Directions for this task:
Your answer should be the full set of records, printed exactly as they stand.

Exercise materials:
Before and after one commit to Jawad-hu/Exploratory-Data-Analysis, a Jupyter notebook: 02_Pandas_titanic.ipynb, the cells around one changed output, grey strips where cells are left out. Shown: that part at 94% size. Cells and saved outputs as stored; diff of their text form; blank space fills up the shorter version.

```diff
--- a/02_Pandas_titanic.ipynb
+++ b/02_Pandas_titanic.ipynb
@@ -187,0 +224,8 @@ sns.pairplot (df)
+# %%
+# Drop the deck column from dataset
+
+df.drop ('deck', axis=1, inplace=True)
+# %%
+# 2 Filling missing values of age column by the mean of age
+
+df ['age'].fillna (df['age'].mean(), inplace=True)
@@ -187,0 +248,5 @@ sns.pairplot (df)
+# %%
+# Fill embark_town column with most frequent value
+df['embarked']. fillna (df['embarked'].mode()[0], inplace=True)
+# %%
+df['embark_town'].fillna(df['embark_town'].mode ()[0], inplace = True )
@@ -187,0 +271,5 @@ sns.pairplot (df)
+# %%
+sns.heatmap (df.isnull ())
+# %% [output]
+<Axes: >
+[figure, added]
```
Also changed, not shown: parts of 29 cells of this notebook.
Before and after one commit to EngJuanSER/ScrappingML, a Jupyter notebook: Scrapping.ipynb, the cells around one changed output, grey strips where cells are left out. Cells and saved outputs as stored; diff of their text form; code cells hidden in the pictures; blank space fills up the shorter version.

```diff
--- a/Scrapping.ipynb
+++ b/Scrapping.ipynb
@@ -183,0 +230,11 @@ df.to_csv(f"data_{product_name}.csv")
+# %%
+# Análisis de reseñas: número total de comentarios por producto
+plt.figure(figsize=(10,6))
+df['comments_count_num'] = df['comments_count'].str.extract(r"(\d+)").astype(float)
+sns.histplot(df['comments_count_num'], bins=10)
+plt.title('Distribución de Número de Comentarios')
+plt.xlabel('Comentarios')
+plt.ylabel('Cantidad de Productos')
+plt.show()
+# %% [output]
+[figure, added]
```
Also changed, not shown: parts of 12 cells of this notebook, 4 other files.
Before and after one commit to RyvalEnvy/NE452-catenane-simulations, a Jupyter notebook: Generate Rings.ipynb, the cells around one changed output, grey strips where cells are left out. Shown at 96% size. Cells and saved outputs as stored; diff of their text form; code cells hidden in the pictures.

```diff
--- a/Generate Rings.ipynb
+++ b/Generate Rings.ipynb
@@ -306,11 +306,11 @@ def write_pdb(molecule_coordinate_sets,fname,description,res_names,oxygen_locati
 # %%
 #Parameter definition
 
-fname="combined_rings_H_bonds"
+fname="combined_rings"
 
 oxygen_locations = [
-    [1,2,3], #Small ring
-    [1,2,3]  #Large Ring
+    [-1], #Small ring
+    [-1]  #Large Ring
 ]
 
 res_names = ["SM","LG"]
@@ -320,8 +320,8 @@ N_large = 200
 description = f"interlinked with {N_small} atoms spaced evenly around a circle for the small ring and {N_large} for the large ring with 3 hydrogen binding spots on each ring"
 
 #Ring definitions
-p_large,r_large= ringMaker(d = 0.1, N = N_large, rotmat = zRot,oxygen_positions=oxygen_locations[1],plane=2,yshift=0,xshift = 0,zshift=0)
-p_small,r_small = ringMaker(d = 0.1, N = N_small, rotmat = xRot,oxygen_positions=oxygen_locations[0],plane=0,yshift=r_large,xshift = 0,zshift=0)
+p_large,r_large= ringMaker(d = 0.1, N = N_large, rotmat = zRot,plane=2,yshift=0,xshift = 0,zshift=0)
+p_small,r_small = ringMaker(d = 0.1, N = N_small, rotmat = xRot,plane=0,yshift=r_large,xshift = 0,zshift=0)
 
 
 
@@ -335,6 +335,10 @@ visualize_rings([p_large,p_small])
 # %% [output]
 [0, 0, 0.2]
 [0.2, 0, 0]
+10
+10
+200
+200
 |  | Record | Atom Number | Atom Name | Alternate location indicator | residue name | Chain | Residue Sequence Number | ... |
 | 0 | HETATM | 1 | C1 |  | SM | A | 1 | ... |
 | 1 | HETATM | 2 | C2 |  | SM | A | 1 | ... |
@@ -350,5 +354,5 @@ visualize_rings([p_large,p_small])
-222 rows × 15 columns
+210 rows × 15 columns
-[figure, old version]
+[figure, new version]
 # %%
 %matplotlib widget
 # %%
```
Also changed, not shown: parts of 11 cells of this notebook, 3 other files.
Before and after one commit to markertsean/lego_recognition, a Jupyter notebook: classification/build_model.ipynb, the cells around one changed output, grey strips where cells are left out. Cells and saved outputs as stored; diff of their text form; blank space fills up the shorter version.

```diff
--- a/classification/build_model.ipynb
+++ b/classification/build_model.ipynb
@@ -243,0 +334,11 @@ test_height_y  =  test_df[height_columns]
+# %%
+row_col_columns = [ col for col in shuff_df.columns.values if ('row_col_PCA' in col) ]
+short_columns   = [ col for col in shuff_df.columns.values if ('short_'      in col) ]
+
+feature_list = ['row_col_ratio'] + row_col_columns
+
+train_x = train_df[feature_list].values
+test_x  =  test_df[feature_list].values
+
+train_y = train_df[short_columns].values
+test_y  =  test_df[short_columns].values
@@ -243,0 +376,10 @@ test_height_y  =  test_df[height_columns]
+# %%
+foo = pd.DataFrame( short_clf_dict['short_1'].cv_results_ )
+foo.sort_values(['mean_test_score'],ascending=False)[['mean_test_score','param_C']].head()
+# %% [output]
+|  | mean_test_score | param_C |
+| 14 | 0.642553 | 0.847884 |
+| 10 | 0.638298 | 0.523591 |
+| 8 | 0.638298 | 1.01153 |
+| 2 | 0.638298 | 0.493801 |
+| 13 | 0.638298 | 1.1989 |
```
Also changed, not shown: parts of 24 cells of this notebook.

Output of the exercise:
Before and after one commit to Jawad-hu/Exploratory-Data-Analysis, a Jupyter notebook: 02_Pandas_titanic.ipynb, the cells around one changed output, grey strips where cells are left out. Shown: that part at 94% size. Cells and saved outputs as stored; diff of their text form; blank space fills up the shorter version.

```diff
--- a/02_Pandas_titanic.ipynb
+++ b/02_Pandas_titanic.ipynb
@@ -187,0 +224,8 @@ sns.pairplot (df)
+# %%
+# Drop the deck column from dataset
+
+df.drop ('deck', axis=1, inplace=True)
+# %%
+# 2 Filling missing values of age column by the mean of age
+
+df ['age'].fillna (df['age'].mean(), inplace=True)
@@ -187,0 +248,5 @@ sns.pairplot (df)
+# %%
+# Fill embark_town column with most frequent value
+df['embarked']. fillna (df['embarked'].mode()[0], inplace=True)
+# %%
+df['embark_town'].fillna(df['embark_town'].mode ()[0], inplace = True )
@@ -187,0 +271,5 @@ sns.pairplot (df)
+# %%
+sns.heatmap (df.isnull ())
+# %% [output]
+<Axes: >
+[figure, added]
```
Also changed, not shown: parts of 29 cells of this notebook.
Before and after one commit to EngJuanSER/ScrappingML, a Jupyter notebook: Scrapping.ipynb, the cells around one changed output, grey strips where cells are left out. Cells and saved outputs as stored; diff of their text form; code cells hidden in the pictures; blank space fills up the shorter version.

```diff
--- a/Scrapping.ipynb
+++ b/Scrapping.ipynb
@@ -183,0 +230,11 @@ df.to_csv(f"data_{product_name}.csv")
+# %%
+# Análisis de reseñas: número total de comentarios por producto
+plt.figure(figsize=(10,6))
+df['comments_count_num'] = df['comments_count'].str.extract(r"(\d+)").astype(float)
+sns.histplot(df['comments_count_num'], bins=10)
+plt.title('Distribución de Número de Comentarios')
+plt.xlabel('Comentarios')
+plt.ylabel('Cantidad de Productos')
+plt.show()
+# %% [output]
+[figure, added]
```
Also changed, not shown: parts of 12 cells of this notebook, 4 other files.
Before and after one commit to RyvalEnvy/NE452-catenane-simulations, a Jupyter notebook: Generate Rings.ipynb, the cells around one changed output, grey strips where cells are left out. Shown at 96% size. Cells and saved outputs as stored; diff of their text form; code cells hidden in the pictures.

```diff
--- a/Generate Rings.ipynb
+++ b/Generate Rings.ipynb
@@ -306,11 +306,11 @@ def write_pdb(molecule_coordinate_sets,fname,description,res_names,oxygen_locati
 # %%
 #Parameter definition
 
-fname="combined_rings_H_bonds"
+fname="combined_rings"
 
 oxygen_locations = [
-    [1,2,3], #Small ring
-    [1,2,3]  #Large Ring
+    [-1], #Small ring
+    [-1]  #Large Ring
 ]
 
 res_names = ["SM","LG"]
@@ -320,8 +320,8 @@ N_large = 200
 description = f"interlinked with {N_small} atoms spaced evenly around a circle for the small ring and {N_large} for the large ring with 3 hydrogen binding spots on each ring"
 
 #Ring definitions
-p_large,r_large= ringMaker(d = 0.1, N = N_large, rotmat = zRot,oxygen_positions=oxygen_locations[1],plane=2,yshift=0,xshift = 0,zshift=0)
-p_small,r_small = ringMaker(d = 0.1, N = N_small, rotmat = xRot,oxygen_positions=oxygen_locations[0],plane=0,yshift=r_large,xshift = 0,zshift=0)
+p_large,r_large= ringMaker(d = 0.1, N = N_large, rotmat = zRot,plane=2,yshift=0,xshift = 0,zshift=0)
+p_small,r_small = ringMaker(d = 0.1, N = N_small, rotmat = xRot,plane=0,yshift=r_large,xshift = 0,zshift=0)
 
 
 
@@ -335,6 +335,10 @@ visualize_rings([p_large,p_small])
 # %% [output]
 [0, 0, 0.2]
 [0.2, 0, 0]
+10
+10
+200
+200
 |  | Record | Atom Number | Atom Name | Alternate location indicator | residue name | Chain | Residue Sequence Number | ... |
 | 0 | HETATM | 1 | C1 |  | SM | A | 1 | ... |
 | 1 | HETATM | 2 | C2 |  | SM | A | 1 | ... |
@@ -350,5 +354,5 @@ visualize_rings([p_large,p_small])
-222 rows × 15 columns
+210 rows × 15 columns
-[figure, old version]
+[figure, new version]
 # %%
 %matplotlib widget
 # %%
```
Also changed, not shown: parts of 11 cells of this notebook, 3 other files.
Before and after one commit to markertsean/lego_recognition, a Jupyter notebook: classification/build_model.ipynb, the cells around one changed output, grey strips where cells are left out. Cells and saved outputs as stored; diff of their text form; blank space fills up the shorter version.

```diff
--- a/classification/build_model.ipynb
+++ b/classification/build_model.ipynb
@@ -243,0 +334,11 @@ test_height_y  =  test_df[height_columns]
+# %%
+row_col_columns = [ col for col in shuff_df.columns.values if ('row_col_PCA' in col) ]
+short_columns   = [ col for col in shuff_df.columns.values if ('short_'      in col) ]
+
+feature_list = ['row_col_ratio'] + row_col_columns
+
+train_x = train_df[feature_list].values
+test_x  =  test_df[feature_list].values
+
+train_y = train_df[short_columns].values
+test_y  =  test_df[short_columns].values
@@ -243,0 +376,10 @@ test_height_y  =  test_df[height_columns]
+# %%
+foo = pd.DataFrame( short_clf_dict['short_1'].cv_results_ )
+foo.sort_values(['mean_test_score'],ascending=False)[['mean_test_score','param_C']].head()
+# %% [output]
+|  | mean_test_score | param_C |
+| 14 | 0.642553 | 0.847884 |
+| 10 | 0.638298 | 0.523591 |
+| 8 | 0.638298 | 1.01153 |
+| 2 | 0.638298 | 0.493801 |
+| 13 | 0.638298 | 1.1989 |
```
Also changed, not shown: parts of 24 cells of this notebook.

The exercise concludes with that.